The feds are very busy in California raiding pot grows, drug traffickers and now violent gangs. And where there are gangs, drugs will naturally follow. Thank God we have dedicated people who would risk their lives to make our society safe of crime and drugs.

SFGATE.com
http://www.sfgate.com/cgi-bin/article.cgi...

3 U.S. agents shot in Petaluma gang raid

Will Kane,Vivian Ho

Friday, May 4, 2012

Three federal immigration agents were shot and wounded in Petaluma early Thursday while taking part in an antigang sweep prompted by a 2010 triple killing in South San Francisco, authorities said.

The raid was part of a Bay Area-wide operation in which federal and local authorities arrested 13 people Thursday, most of them alleged gang members, who were indicted on murder, racketeering, conspiracy and other charges.

The 13 were among 19 people named in an April 24 federal indictment, which was unsealed Thursday in U.S. District Court in San Francisco.
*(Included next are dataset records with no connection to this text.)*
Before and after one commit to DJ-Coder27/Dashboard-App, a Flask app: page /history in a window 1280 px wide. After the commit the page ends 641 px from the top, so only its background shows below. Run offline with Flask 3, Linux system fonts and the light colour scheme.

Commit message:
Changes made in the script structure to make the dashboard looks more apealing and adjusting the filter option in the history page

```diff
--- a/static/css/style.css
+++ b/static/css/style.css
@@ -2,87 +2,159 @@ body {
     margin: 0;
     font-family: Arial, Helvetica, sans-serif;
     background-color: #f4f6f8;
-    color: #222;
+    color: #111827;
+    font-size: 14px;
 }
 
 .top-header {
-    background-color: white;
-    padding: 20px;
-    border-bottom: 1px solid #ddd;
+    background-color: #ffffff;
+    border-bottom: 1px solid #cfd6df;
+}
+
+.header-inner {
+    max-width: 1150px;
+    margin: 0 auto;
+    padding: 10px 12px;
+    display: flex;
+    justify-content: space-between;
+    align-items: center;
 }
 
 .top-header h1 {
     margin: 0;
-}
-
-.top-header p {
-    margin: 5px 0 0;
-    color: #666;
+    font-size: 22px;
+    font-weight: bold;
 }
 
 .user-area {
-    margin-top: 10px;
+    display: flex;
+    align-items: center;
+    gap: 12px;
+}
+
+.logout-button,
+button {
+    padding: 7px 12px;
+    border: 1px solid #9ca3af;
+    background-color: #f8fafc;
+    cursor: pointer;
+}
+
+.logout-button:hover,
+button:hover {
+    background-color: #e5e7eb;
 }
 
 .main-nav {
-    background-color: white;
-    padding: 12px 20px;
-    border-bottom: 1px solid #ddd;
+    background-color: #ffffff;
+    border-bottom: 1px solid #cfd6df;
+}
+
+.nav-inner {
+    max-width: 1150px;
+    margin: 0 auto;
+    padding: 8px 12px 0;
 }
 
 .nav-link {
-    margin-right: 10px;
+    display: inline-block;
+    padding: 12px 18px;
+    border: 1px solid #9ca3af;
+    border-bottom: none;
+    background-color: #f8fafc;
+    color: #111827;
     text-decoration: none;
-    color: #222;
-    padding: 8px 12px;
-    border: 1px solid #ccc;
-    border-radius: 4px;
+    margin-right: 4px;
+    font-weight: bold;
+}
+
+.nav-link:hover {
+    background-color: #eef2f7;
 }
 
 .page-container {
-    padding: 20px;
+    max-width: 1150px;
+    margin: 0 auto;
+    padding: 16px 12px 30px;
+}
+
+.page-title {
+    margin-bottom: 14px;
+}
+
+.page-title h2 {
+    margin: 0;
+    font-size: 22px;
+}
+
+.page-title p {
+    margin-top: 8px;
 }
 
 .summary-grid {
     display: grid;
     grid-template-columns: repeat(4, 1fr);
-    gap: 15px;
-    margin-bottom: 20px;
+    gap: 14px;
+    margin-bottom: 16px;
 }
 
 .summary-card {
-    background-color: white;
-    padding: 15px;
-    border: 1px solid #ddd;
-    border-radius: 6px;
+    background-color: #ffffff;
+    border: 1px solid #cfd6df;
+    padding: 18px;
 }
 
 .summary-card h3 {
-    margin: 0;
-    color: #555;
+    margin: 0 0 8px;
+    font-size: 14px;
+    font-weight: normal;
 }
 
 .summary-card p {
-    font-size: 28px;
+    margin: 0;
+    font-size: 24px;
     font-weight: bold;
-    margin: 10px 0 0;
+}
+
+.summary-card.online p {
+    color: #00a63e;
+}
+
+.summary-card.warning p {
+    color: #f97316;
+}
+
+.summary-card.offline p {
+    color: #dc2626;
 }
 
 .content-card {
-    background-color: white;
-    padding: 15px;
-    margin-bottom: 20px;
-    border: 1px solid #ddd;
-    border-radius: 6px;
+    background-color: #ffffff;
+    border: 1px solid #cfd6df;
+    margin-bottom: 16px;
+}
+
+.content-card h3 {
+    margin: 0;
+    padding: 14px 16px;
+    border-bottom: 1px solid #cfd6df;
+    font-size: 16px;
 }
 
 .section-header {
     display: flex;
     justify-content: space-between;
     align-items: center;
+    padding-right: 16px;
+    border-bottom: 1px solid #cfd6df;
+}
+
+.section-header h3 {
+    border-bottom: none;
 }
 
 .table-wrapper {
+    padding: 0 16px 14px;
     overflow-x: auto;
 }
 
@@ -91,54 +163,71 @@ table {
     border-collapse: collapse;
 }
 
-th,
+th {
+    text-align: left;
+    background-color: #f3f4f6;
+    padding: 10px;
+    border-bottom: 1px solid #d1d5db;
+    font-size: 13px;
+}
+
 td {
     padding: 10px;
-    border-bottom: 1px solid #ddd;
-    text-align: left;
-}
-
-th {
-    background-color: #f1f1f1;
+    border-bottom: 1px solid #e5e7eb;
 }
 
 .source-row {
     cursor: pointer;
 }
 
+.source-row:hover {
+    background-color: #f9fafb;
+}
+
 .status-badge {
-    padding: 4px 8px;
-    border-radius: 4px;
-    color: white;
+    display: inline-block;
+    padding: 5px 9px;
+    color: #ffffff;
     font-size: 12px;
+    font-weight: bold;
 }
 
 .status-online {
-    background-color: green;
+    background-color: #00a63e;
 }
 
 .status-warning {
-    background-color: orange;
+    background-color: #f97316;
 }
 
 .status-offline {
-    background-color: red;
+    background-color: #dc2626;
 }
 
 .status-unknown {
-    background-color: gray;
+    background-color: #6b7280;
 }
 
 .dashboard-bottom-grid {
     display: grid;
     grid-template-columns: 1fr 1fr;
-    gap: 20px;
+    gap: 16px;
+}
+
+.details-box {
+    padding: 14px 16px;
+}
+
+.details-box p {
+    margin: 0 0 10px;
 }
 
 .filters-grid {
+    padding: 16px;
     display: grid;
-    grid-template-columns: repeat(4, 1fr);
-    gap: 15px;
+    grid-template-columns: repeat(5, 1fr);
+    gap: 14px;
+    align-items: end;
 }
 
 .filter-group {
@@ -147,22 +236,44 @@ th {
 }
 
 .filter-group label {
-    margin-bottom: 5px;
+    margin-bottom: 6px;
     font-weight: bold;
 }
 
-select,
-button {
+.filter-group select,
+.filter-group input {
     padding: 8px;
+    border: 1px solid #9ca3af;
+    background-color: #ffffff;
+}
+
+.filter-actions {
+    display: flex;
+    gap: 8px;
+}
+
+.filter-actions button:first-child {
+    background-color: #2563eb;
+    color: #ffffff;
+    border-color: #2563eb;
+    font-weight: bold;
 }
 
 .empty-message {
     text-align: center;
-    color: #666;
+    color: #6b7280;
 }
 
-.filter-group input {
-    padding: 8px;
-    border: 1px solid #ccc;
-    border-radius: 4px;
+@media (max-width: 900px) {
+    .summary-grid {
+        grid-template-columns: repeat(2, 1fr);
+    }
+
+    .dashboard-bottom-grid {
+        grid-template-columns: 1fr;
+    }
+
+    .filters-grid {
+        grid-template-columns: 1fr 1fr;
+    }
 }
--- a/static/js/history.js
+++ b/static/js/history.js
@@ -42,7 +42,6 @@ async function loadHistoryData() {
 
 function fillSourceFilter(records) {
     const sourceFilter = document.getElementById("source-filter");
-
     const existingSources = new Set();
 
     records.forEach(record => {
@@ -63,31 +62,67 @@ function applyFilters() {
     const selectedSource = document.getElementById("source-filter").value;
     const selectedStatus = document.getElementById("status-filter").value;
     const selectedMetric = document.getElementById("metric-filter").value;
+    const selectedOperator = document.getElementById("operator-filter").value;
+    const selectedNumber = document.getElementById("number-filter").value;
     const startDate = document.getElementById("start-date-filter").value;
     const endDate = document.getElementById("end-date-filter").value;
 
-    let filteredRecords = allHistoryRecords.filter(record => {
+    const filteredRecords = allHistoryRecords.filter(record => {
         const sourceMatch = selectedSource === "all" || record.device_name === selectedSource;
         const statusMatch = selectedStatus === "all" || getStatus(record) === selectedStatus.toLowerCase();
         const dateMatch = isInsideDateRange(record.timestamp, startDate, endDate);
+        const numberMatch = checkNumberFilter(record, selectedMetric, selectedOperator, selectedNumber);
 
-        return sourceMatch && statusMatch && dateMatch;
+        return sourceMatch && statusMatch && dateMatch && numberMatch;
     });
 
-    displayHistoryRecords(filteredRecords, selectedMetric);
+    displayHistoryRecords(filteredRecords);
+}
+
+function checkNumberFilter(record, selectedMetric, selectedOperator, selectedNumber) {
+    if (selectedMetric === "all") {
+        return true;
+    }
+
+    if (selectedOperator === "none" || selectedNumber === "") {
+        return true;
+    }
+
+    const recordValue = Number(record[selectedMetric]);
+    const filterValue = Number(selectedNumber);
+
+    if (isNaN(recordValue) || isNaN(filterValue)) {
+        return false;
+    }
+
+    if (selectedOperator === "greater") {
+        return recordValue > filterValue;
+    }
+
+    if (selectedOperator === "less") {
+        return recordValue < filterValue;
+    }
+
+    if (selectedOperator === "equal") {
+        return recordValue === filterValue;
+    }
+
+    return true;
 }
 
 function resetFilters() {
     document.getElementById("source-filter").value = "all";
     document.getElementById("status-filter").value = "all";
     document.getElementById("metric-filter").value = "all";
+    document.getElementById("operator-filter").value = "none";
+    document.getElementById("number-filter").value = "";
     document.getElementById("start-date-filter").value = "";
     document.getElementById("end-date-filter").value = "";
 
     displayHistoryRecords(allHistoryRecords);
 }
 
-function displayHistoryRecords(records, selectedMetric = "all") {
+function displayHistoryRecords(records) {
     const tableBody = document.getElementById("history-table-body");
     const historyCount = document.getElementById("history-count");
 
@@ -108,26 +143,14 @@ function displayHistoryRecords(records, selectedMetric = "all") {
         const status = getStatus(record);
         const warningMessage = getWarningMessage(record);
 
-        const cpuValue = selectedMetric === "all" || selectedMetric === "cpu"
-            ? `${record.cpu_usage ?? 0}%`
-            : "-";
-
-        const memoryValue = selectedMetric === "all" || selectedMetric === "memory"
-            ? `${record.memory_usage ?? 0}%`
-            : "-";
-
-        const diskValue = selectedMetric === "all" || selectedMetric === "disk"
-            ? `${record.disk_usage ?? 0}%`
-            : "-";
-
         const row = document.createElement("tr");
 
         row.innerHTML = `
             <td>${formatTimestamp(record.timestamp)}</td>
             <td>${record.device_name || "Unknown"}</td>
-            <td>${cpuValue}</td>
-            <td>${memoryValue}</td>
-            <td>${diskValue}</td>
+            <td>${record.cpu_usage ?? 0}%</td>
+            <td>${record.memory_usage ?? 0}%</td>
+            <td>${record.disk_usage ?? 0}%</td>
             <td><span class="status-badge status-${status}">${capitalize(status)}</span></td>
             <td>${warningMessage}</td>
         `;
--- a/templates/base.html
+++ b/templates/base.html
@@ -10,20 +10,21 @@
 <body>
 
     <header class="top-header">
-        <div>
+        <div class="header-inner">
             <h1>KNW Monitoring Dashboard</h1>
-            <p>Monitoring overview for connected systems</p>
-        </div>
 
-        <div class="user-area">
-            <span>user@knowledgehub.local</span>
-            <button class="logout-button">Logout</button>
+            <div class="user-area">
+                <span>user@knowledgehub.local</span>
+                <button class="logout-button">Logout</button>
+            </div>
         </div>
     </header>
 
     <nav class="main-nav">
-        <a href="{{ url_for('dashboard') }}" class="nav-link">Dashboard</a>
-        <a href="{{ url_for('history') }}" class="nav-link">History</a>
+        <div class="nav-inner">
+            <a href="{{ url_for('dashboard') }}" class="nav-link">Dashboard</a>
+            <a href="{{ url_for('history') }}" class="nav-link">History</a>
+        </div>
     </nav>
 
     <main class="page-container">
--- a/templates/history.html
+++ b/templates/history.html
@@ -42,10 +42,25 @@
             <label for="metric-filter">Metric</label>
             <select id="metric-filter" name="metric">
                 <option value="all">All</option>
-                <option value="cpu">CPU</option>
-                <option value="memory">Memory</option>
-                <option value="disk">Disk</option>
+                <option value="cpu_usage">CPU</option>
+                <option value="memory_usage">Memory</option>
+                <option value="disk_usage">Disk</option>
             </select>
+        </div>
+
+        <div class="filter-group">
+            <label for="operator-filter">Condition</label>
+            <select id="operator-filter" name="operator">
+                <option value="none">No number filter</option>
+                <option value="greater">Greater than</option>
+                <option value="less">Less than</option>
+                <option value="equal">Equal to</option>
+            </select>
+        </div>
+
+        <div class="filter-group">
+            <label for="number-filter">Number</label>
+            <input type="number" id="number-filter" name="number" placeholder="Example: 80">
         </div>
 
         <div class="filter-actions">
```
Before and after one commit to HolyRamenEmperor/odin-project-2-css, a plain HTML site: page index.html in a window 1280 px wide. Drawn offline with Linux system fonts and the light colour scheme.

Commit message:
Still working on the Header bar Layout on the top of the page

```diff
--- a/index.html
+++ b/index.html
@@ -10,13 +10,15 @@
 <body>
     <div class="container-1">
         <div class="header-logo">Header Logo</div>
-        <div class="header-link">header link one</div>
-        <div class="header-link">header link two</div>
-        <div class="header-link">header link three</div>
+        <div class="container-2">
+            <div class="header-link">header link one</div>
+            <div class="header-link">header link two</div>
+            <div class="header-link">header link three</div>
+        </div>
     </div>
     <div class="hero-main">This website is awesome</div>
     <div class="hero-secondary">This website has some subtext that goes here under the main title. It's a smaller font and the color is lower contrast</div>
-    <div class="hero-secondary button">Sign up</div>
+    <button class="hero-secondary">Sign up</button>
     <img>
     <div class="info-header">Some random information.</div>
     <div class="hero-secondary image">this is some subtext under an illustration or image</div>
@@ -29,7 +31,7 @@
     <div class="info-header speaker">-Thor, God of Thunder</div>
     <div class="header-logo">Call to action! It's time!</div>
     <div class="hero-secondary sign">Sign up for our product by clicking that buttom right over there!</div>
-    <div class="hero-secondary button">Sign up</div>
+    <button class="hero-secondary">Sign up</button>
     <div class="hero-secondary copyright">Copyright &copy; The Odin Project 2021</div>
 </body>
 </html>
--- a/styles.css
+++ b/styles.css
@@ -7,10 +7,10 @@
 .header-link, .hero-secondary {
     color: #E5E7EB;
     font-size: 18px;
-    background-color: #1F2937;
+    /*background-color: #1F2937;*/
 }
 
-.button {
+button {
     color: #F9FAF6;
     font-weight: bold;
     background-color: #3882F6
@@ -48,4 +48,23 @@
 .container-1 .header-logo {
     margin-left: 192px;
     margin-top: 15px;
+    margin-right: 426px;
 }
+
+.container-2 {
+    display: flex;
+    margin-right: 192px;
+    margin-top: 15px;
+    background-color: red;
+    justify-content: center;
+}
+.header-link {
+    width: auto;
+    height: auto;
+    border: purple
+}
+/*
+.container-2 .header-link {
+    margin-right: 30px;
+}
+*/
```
The other six were already in custody, authorities said.

The three SWAT officers with the Immigration and Customs Enforcement agency were shot near a home at McNeil Avenue and South McDowell Boulevard around 4 a.m. All three were taken to the hospital with nonlife-threatening injuries, said Virginia Kice, an agency spokeswoman. Their names were not released.
Punching a hole

Federal officers surrounded the one-story home before dawn, knocked a large hole in the garage door and burst inside, witnesses said. Neighbors said they later heard numerous shots.

One person was arrested at the home, said Clark Settles, special agent in charge of Immigration and Customs Enforcement's homeland security investigations. The man fired an assault rifle at officers and wounded them in a "barrage of gunfire," he said.

Authorities would not say whether the gunman was wounded, nor would they identify him. But one of those arrested Thursday, Victor Flores, 20, lives on McNeil Avenue, public records show. Flores is one of four men accused of murder for the 2010 triple killing.
Suspected Norteņos

Most of the 19 people indicted were members of the 500 Block and C Street Norteņo gang factions based in South San Francisco, federal prosecutors said.

The city "was ground zero for the 500 Block, C Street violence," U.S. Attorney Melinda Haag said in a news conference at South San Francisco City Hall.

Four of the arrestees could face the death penalty if convicted, and 12 others could face life in prison, prosecutors said.

The killings that led to the indictments happened Dec. 22, 2010, at the corner of Linden Avenue and an alley called Eighth Lane in South San Francisco.

Shot to death were Omar Cortez, 18; Gonzalo Avalos, 19, and Hector Flores, 20, who were standing with three acquaintances when someone opened fire from a passing Chevrolet Impala.

The survivors, who suffered minor injuries, refused to cooperate with investigators, police said at the time.

South San Francisco Police Chief Michael Massoni said the arrests had made a "significant impact" on the 500 Block and C Street gangs. According to the indictment, many of the accused were ranking members of the gangs, including alleged C Street founding member Michael Ortiz, 48, and his sons Michael Ortiz Jr., 25, and Joseph Ortiz, 22, who all live in San Bruno.
4 accused of murder